Why I flip-flopped on opposing remote work
Most people would agree that a chief revenue officer is a pretty significant hire, but I have yet to meet mine in person. Right now, our only face-to-face interaction is over video. In fact, that’s how our relationship began — like many business leaders during this pandemic, I had to hire Todd through a series of video calls.
The pandemic has caused me to question and reevaluate many of my own assumptions. This not only led me to hire our CRO remotely, but it is ultimately why I also decided to allow employees to work from home until 2021.
While it’s tempting to call this a pivot, those who have worked with me would probably describe it more accurately as a flip-flop. I used to believe that you could build an in-person culture or a remote work culture, but that a hybrid of the two was destined to fail.
The realities of COVID-19 have not just changed my outlook, but transformed the way I think about how work should get done —and how leaders need to show up for their team, even if they can’t “show up” in any physical sense.
The remote work debate changed in an instant
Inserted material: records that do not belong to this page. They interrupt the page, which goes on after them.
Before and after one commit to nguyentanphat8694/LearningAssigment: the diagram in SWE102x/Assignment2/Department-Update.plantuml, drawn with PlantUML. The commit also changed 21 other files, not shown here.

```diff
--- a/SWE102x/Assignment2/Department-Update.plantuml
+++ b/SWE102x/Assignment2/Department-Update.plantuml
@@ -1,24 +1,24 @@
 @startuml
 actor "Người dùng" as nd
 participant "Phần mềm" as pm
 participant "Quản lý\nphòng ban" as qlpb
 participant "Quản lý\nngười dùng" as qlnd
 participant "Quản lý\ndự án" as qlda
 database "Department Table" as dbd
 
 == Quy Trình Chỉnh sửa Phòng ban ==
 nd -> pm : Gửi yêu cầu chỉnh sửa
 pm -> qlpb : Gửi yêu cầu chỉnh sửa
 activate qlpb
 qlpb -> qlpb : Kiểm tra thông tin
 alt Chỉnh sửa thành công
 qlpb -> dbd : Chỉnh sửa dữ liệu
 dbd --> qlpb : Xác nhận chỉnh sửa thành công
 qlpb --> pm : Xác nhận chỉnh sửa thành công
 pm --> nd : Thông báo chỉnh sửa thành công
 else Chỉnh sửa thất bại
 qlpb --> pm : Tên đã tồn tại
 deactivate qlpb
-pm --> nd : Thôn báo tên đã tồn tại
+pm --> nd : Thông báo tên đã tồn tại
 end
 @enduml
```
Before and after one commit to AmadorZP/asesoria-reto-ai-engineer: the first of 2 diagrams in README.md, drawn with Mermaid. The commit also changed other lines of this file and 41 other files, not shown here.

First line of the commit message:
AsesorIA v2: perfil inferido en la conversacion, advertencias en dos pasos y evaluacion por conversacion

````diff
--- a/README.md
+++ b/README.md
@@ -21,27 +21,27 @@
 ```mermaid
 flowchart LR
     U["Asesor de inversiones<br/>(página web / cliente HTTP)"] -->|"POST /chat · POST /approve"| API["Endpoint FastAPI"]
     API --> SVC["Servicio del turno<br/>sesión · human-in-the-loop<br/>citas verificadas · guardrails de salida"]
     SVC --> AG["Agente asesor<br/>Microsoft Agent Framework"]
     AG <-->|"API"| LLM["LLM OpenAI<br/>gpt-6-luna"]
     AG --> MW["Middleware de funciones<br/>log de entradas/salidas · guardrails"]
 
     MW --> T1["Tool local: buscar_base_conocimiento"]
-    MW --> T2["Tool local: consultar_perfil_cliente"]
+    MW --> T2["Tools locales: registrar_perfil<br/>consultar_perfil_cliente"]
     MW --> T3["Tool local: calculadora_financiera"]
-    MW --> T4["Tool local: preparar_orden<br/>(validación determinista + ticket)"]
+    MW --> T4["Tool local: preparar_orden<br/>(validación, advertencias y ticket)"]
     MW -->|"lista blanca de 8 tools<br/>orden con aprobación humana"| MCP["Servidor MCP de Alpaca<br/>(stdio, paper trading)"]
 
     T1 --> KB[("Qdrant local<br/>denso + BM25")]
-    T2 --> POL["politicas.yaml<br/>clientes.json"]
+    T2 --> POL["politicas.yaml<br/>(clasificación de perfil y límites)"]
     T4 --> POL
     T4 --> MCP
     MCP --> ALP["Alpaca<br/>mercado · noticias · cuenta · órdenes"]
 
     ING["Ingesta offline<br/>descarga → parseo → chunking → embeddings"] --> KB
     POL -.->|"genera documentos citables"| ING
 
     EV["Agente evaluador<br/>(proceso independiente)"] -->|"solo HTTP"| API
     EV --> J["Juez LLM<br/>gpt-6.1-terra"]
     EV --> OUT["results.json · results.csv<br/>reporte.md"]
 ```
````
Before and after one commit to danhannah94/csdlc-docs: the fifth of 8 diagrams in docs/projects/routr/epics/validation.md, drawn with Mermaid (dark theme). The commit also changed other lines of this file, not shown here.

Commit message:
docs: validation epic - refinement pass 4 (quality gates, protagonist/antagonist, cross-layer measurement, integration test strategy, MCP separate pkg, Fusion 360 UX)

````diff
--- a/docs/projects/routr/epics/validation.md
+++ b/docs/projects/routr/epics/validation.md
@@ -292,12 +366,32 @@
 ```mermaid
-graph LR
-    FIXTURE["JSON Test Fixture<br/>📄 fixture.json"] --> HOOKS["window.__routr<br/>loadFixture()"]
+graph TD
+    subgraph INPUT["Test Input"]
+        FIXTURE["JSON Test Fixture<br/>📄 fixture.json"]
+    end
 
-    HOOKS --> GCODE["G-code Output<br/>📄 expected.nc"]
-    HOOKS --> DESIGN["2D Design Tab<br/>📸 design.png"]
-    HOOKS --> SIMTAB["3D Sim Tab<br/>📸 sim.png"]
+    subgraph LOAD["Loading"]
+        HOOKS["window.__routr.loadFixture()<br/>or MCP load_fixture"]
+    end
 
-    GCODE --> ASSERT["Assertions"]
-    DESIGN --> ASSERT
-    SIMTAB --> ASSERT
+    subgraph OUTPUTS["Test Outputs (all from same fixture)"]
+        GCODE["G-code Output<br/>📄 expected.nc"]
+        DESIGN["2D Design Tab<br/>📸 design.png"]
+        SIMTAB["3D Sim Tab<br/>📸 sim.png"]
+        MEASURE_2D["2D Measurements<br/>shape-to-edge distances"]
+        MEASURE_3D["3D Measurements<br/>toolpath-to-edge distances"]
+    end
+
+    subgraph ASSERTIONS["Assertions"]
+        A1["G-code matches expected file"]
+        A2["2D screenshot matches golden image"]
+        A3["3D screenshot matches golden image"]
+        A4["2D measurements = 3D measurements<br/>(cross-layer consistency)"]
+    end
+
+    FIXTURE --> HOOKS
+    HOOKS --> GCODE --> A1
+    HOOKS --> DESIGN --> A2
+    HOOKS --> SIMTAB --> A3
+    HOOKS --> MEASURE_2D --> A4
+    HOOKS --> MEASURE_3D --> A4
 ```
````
Before the pandemic, the debate over remote work revolved around its perceived impact on productivity, collaboration, employee engagement and culture.